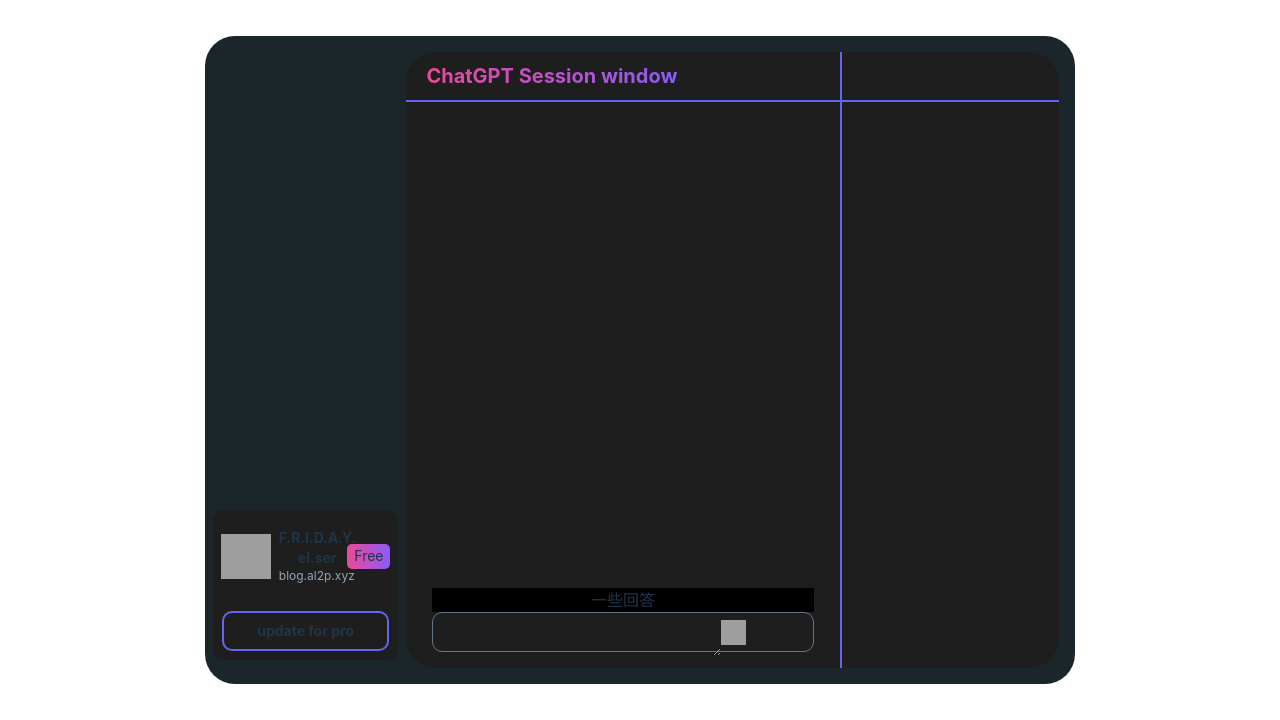
Repository: yezhonghu0503/chatgpt-vue-lac
Page: /
An editor plug-in stored every save of this project. The page is shown before and after the next save, followed by the edit.
The browser window is 1280 px wide. The pictures show the whole page.
Pictures or frames that could not be fetched are drawn as grey boxes. The project was rebuilt for these pictures with package versions that can differ from the ones it lists, and the page was loaded fresh each time. Also part of the build but not shown: vite.config.ts.

Above is the page before, as saved 2023-05-18 18:57:01.

### src/style.css
@tailwind base;
@tailwind components;
@tailwind utilities;

:root {
  font-family: Inter, system-ui, Avenir, Helvetica, Arial, sans-serif;
  line-height: 1.5;
  font-weight: 400;

  color-scheme: light dark;
  color: rgba(255, 255, 255, 0.87);
  /* background-color: #242424; */
  background-color: #8e989a;

  font-synthesis: none;
  text-rendering: optimizeLegibility;
  -webkit-font-smoothing: antialiased;
  -moz-osx-font-smoothing: grayscale;
  -webkit-text-size-adjust: 100%;
}

a {
  font-weight: 500;
  color: #646cff;
  text-decoration: inherit;
}

a:hover {
  color: #535bf2;
}

body {
  margin: 0;
  display: flex;
  place-items: center;
  min-width: 320px;
  min-height: 100vh;
}

h1 {
  font-size: 3.2em;
  line-height: 1.1;
}

button {
  border-radius: 8px;
  border: 1px solid transparent;
  padding: 0.6em 1.2em;
  font-size: 1em;
  font-weight: 500;
  font-family: inherit;
  background-color: #1a1a1a;
  cursor: pointer;
  transition: border-color 0.25s;
}

button:hover {
  border-color: #646cff;
}

button:focus,
button:focus-visible {
  outline: 4px auto -webkit-focus-ring-color;
}

textarea {
  border: none;
  background-color: transparent;
}

textarea[type="checkbox"]:checked,

textarea:focus {
  outline: none;
  background-color: transparent;
}

.card {
  padding: 2em;
}

#app {
  margin: 0 auto;
  padding: 2rem;
  text-align: center;
}

@media (prefers-color-scheme: light) {
  :root {
    color: #213547;
    background-color: #ffffff;
  }

  a:hover {
    color: #747bff;
  }

  button {
    background-color: #f9f9f9;
  }
}

### src/App.vue
<script setup lang="ts">
import chat from './pages/chat.vue';
</script>

<template>
  <chat />
</template>

<style scoped></style>

### src/pages/chat.vue
<template>
    <div class="w-[68vw] h-[90vh] bg-rg-chat-border rounded-[30px] flex justify-end p-4 pl-0">
        <chatMenu />
        <chatMain />

    </div>
</template>
<script lang="ts" setup>
import chatMain from '../components/chat-main/chatMain.vue';
import chatMenu from '../components/chat-menu/chatMenu.vue'
</script>
<style lang="less" scoped></style>

### src/components/chat-main/chatMain.vue
<template>
  <div class="w-[51vw] h-[100%] bg-rg-chat rounded-[30px] flex">
    <div class="flex flex-col w-[34vw] h-[100%] border-r-2 border-indigo-500">
      <div
        class="w-[100%] h-[50px] border-b-2 border-indigo-500 flex justify-start items-center p-5"
      >
        <span
          class="text-xl font-bold text-transparent bg-clip-text bg-gradient-to-r from-pink-500 to-violet-500"
          >ChatGPT Session window</span
        >
      </div>
      <div class="flex flex-col justify-end items-center w-[100%] h-[100%] p-4">
        <div class="w-[95%] bg-black">
          {{ msg }}
          <img src="" alt="" />
        </div>
        <div
          class="flex w-[95%] items-center justify-center rounded-[10px] h-10 border-[1px] border-slate-500"
        >
          <!-- <input class="w-[90%]" type="text" /> -->
          <textarea></textarea>
          <img
            class="w-[25px] h-[25px]"
            src="https://blog.al2p.xyz/upload/send.png"
            alt=""
          />
        </div>
      </div>
    </div>
    <div class="w-[17vw] h-[50px] border-b-2 border-indigo-500"></div>
  </div>
</template>

<script lang="ts" setup>
const msg: string = "一些回答";
</script>

### src/components/chat-menu/chatMenu.vue
<template>
  <div class="w-[17vw] h-[100%] flex justify-center items-end p-2">
    <div
      class="w-[100%] h-[150px] bg-rg-chat flex flex-col justify-around items-center rounded-[10px]"
    >
      <div class="w-[100%] h-[75px] flex justify-between items-center p-2">
        <div class="flex items-center">
          <img
            class="w-[50px] h-[45px]"
            src="https://blog.al2p.xyz/upload/laclogo.png"
          />
          <div class="flex flex-col items-start ml-2">
            <div class="text-sm font-bold">F.R.I.D.A.Y. el.ser</div>
            <div class="text-xs text-slate-400">blog.al2p.xyz</div>
          </div>
        </div>
        <div
          class="flex justify-center rounded-[5px] text-sm items-center w-[60px] h-[25px] bg-gradient-to-r from-pink-500 to-violet-500"
        >
          Free
        </div>
      </div>
      <div
        class="text-sm flex items-center justify-center w-[13vw] h-[40px] rounded-[10px] border-2 border-indigo-500 font-bold"
      >
        update for pro
      </div>
    </div>
  </div>
</template>

<script lang="ts" setup></script>

<style lang="less" scoped></style>

### tailwind.config.js
/** @type {import('tailwindcss').Config} */
export default {
  content: [
    "./index.html",
    "./src/**/*.{vue,js,ts,jsx,tsx}",
  ],
  theme: {
    extend: {
      colors: {
        'rg-chat': 'rgb(30,30,30)',
        'rg-chat-border': 'rgb(27,38,42)'
      }
    }
  },
  plugins: [],
}

Loaded but not shown: index.html (common file); src/main.ts (common file)

After the next save:
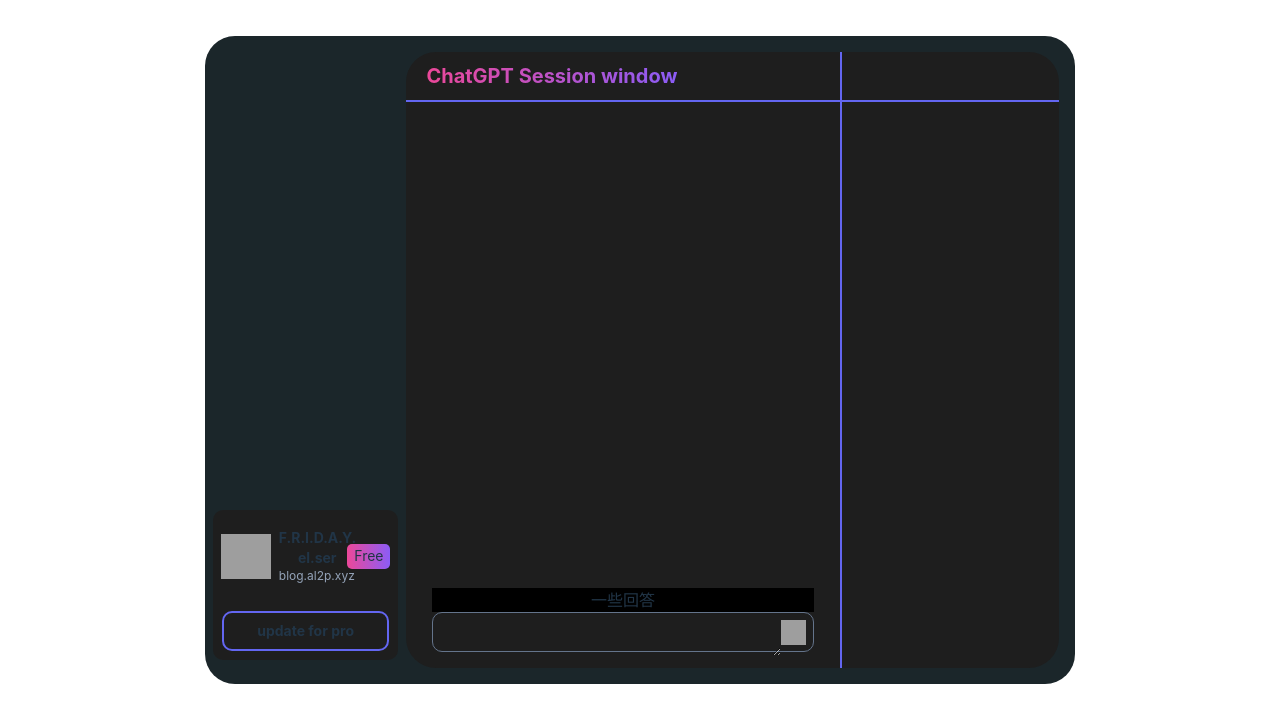
Saved 26 s later.
--- a/src/components/chat-main/chatMain.vue
+++ b/src/components/chat-main/chatMain.vue
@@ -18,7 +18,7 @@
           class="flex w-[95%] items-center justify-center rounded-[10px] h-10 border-[1px] border-slate-500"
         >
           <!-- <input class="w-[90%]" type="text" /> -->
-          <textarea></textarea>
+          <textarea class="w-[90%]"></textarea>
           <img
             class="w-[25px] h-[25px]"
             src="https://blog.al2p.xyz/upload/send.png"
-*-*-
**HOW TO COMPLETE THIS TASK**
Each record above must be returned exactly as written, with its pictures omitted.

**TASK RESPONSE**
Repository: yezhonghu0503/chatgpt-vue-lac
Page: /
An editor plug-in stored every save of this project. The page is shown before and after the next save, followed by the edit.
The browser window is 1280 px wide. The pictures show the whole page.
Pictures or frames that could not be fetched are drawn as grey boxes. The project was rebuilt for these pictures with package versions that can differ from the ones it lists, and the page was loaded fresh each time. Also part of the build but not shown: vite.config.ts.

Above is the page before, as saved 2023-05-18 18:57:01.

### src/style.css
@tailwind base;
@tailwind components;
@tailwind utilities;

:root {
  font-family: Inter, system-ui, Avenir, Helvetica, Arial, sans-serif;
  line-height: 1.5;
  font-weight: 400;

  color-scheme: light dark;
  color: rgba(255, 255, 255, 0.87);
  /* background-color: #242424; */
  background-color: #8e989a;

  font-synthesis: none;
  text-rendering: optimizeLegibility;
  -webkit-font-smoothing: antialiased;
  -moz-osx-font-smoothing: grayscale;
  -webkit-text-size-adjust: 100%;
}

a {
  font-weight: 500;
  color: #646cff;
  text-decoration: inherit;
}

a:hover {
  color: #535bf2;
}

body {
  margin: 0;
  display: flex;
  place-items: center;
  min-width: 320px;
  min-height: 100vh;
}

h1 {
  font-size: 3.2em;
  line-height: 1.1;
}

button {
  border-radius: 8px;
  border: 1px solid transparent;
  padding: 0.6em 1.2em;
  font-size: 1em;
  font-weight: 500;
  font-family: inherit;
  background-color: #1a1a1a;
  cursor: pointer;
  transition: border-color 0.25s;
}

button:hover {
  border-color: #646cff;
}

button:focus,
button:focus-visible {
  outline: 4px auto -webkit-focus-ring-color;
}

textarea {
  border: none;
  background-color: transparent;
}

textarea[type="checkbox"]:checked,

textarea:focus {
  outline: none;
  background-color: transparent;
}

.card {
  padding: 2em;
}

#app {
  margin: 0 auto;
  padding: 2rem;
  text-align: center;
}

@media (prefers-color-scheme: light) {
  :root {
    color: #213547;
    background-color: #ffffff;
  }

  a:hover {
    color: #747bff;
  }

  button {
    background-color: #f9f9f9;
  }
}

### src/App.vue
<script setup lang="ts">
import chat from './pages/chat.vue';
</script>

<template>
  <chat />
</template>

<style scoped></style>

### src/pages/chat.vue
<template>
    <div class="w-[68vw] h-[90vh] bg-rg-chat-border rounded-[30px] flex justify-end p-4 pl-0">
        <chatMenu />
        <chatMain />

    </div>
</template>
<script lang="ts" setup>
import chatMain from '../components/chat-main/chatMain.vue';
import chatMenu from '../components/chat-menu/chatMenu.vue'
</script>
<style lang="less" scoped></style>

### src/components/chat-main/chatMain.vue
<template>
  <div class="w-[51vw] h-[100%] bg-rg-chat rounded-[30px] flex">
    <div class="flex flex-col w-[34vw] h-[100%] border-r-2 border-indigo-500">
      <div
        class="w-[100%] h-[50px] border-b-2 border-indigo-500 flex justify-start items-center p-5"
      >
        <span
          class="text-xl font-bold text-transparent bg-clip-text bg-gradient-to-r from-pink-500 to-violet-500"
          >ChatGPT Session window</span
        >
      </div>
      <div class="flex flex-col justify-end items-center w-[100%] h-[100%] p-4">
        <div class="w-[95%] bg-black">
          {{ msg }}
          <img src="" alt="" />
        </div>
        <div
          class="flex w-[95%] items-center justify-center rounded-[10px] h-10 border-[1px] border-slate-500"
        >
          <!-- <input class="w-[90%]" type="text" /> -->
          <textarea></textarea>
          <img
            class="w-[25px] h-[25px]"
            src="https://blog.al2p.xyz/upload/send.png"
            alt=""
          />
        </div>
      </div>
    </div>
    <div class="w-[17vw] h-[50px] border-b-2 border-indigo-500"></div>
  </div>
</template>

<script lang="ts" setup>
const msg: string = "一些回答";
</script>

### src/components/chat-menu/chatMenu.vue
<template>
  <div class="w-[17vw] h-[100%] flex justify-center items-end p-2">
    <div
      class="w-[100%] h-[150px] bg-rg-chat flex flex-col justify-around items-center rounded-[10px]"
    >
      <div class="w-[100%] h-[75px] flex justify-between items-center p-2">
        <div class="flex items-center">
          <img
            class="w-[50px] h-[45px]"
            src="https://blog.al2p.xyz/upload/laclogo.png"
          />
          <div class="flex flex-col items-start ml-2">
            <div class="text-sm font-bold">F.R.I.D.A.Y. el.ser</div>
            <div class="text-xs text-slate-400">blog.al2p.xyz</div>
          </div>
        </div>
        <div
          class="flex justify-center rounded-[5px] text-sm items-center w-[60px] h-[25px] bg-gradient-to-r from-pink-500 to-violet-500"
        >
          Free
        </div>
      </div>
      <div
        class="text-sm flex items-center justify-center w-[13vw] h-[40px] rounded-[10px] border-2 border-indigo-500 font-bold"
      >
        update for pro
      </div>
    </div>
  </div>
</template>

<script lang="ts" setup></script>

<style lang="less" scoped></style>

### tailwind.config.js
/** @type {import('tailwindcss').Config} */
export default {
  content: [
    "./index.html",
    "./src/**/*.{vue,js,ts,jsx,tsx}",
  ],
  theme: {
    extend: {
      colors: {
        'rg-chat': 'rgb(30,30,30)',
        'rg-chat-border': 'rgb(27,38,42)'
      }
    }
  },
  plugins: [],
}

Loaded but not shown: index.html (common file); src/main.ts (common file)

After the next save:
Saved 26 s later.
--- a/src/components/chat-main/chatMain.vue
+++ b/src/components/chat-main/chatMain.vue
@@ -18,7 +18,7 @@
           class="flex w-[95%] items-center justify-center rounded-[10px] h-10 border-[1px] border-slate-500"
         >
           <!-- <input class="w-[90%]" type="text" /> -->
-          <textarea></textarea>
+          <textarea class="w-[90%]"></textarea>
           <img
             class="w-[25px] h-[25px]"
             src="https://blog.al2p.xyz/upload/send.png"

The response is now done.